It started on April Fool’s Day, 1992, when a handful of found-object artists gathered at a local diner. It’s blossomed into a coalition of 40 “creative re-use” artists who socialize, plan shows, and exchange found treasures like lamp parts and appliances, broken jewelry and sports equipment – the fodder for their witty artworks. They’re the Philadelphia Dumpster Divers, and they have a sweet, chaotic energy all their own.
They have only one unbreakable rule: “you can’t end a meeting until you decide where the next one will be held,” but plenty of maxims. There’s the time-tested “Rule of a Hundred” which, according to co-founder Neil Benson, holds that “something you would not take one of, you will take 100 of”. (Think pencils, buttons and bottle caps….)

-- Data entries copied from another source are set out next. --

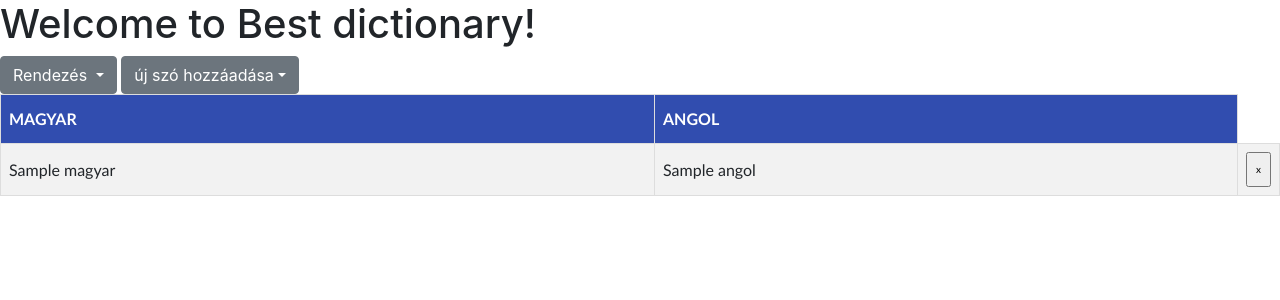
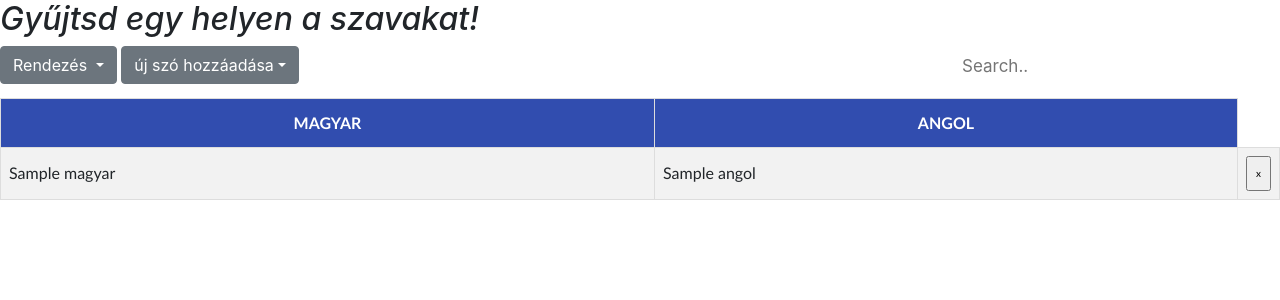
Before and after one commit to ferencGyorkos/szotar, a Flask app: template templates/index.html in a window 1280 px wide. Shown: the top 300 px of the page. Run offline with Flask 2, Linux system fonts and the light colour scheme; the template is opened without the code that fills it: most values are stand-ins (such as "Sample title", 1, 10 or a date in 2020); some libraries are stand-ins or nearby versions.

Commit message:
some design

```diff
--- a/static/list_dic.css
+++ b/static/list_dic.css
@@ -1,10 +1,8 @@
-
 
 table {
     font-family: "Trebuchet MS", Arial, Helvetica, sans-serif;
     border-collapse: collapse;
     width: 100%;
-
 }
 
 td, th {
@@ -12,14 +10,18 @@ td, th {
     padding: 8px;
 }
 
-tr:nth-child(even){background-color: #f2f2f2;}
+tr:nth-child(even) {
+    background-color: #f2f2f2;
+}
 
-tr:hover {background-color: #ddd;}
+tr:hover {
+    background-color: #ddd;
+}
 
 th {
     padding-top: 12px;
     padding-bottom: 12px;
-    text-align: left;
+    text-align: center;
     background-color: #314daf;
     color: white;
 }
@@ -36,27 +38,44 @@ input {
     padding: 8px 8px;
 }
 
+h1 {
+    font-size: 32px;
+    font-style: italic;
+}
+
 .nagy {
     padding: 12px 20px;
     margin: 8px 0;
     box-sizing: border-box;
+    font-size: 25px;
 }
 
 .syia {
     width: 1px;
     font-size: 10px;
 }
+
 .syia:hover {
     background-color: blue;
     color: white;
 }
+
 .syia:active {
-  background-color: #314daf;
-  box-shadow: 0 5px #666;
-  transform: translateY(4px);
+    background-color: #314daf;
+    box-shadow: 0 5px #666;
+    transform: translateY(4px);
 }
 
 .blue {
     background-color: #314daf;
     color: white;
 }
+
+.topnav input[type=text] {
+    float: right;
+    border: black;
+    border-collapse: collapse;
+    margin-right: 45px;
+    margin-bottom: 10px;
+    font-size: 17px;
+}
--- a/templates/index.html
+++ b/templates/index.html
@@ -33,7 +33,8 @@
 </head>
 <body>
 
-<h1>Welcome to Best dictionary!</h1>
+<h1>Gyűjtsd egy helyen a szavakat!</h1>
+<div class="topnav">
 <div class="dropdown">
     <button class="btn btn-secondary dropdown-toggle"
             type="button" id="dropdownMenu1" data-toggle="dropdown"
@@ -49,6 +50,8 @@
     </div>
 </div>
 <a href="add-word" type="button" class="btn btn-secondary dropdown-toggle">új szó hozzáadása</a>
+<input type="text" placeholder="Search.." id="search">
+</div>
 <br>
 <table>
     <tr>
```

And there’s sage trash-picking advice: If you kick a trash bag and it’s soft, move on. Never dive into a dumpster if you can’t get out. (And, yes, it is rarely necessary to actually climb in.) And most important: Always leave a trash site neater than you found it.
The message behind the fun? That the richest society in history needs to find a more sustainable way to use (and reuse) its dwindling resources. To quote Neil Benson, “Trash is simply a failure of imagination.”
courtesy Kate Mellina & Dave Christopher at unexpectedphila.com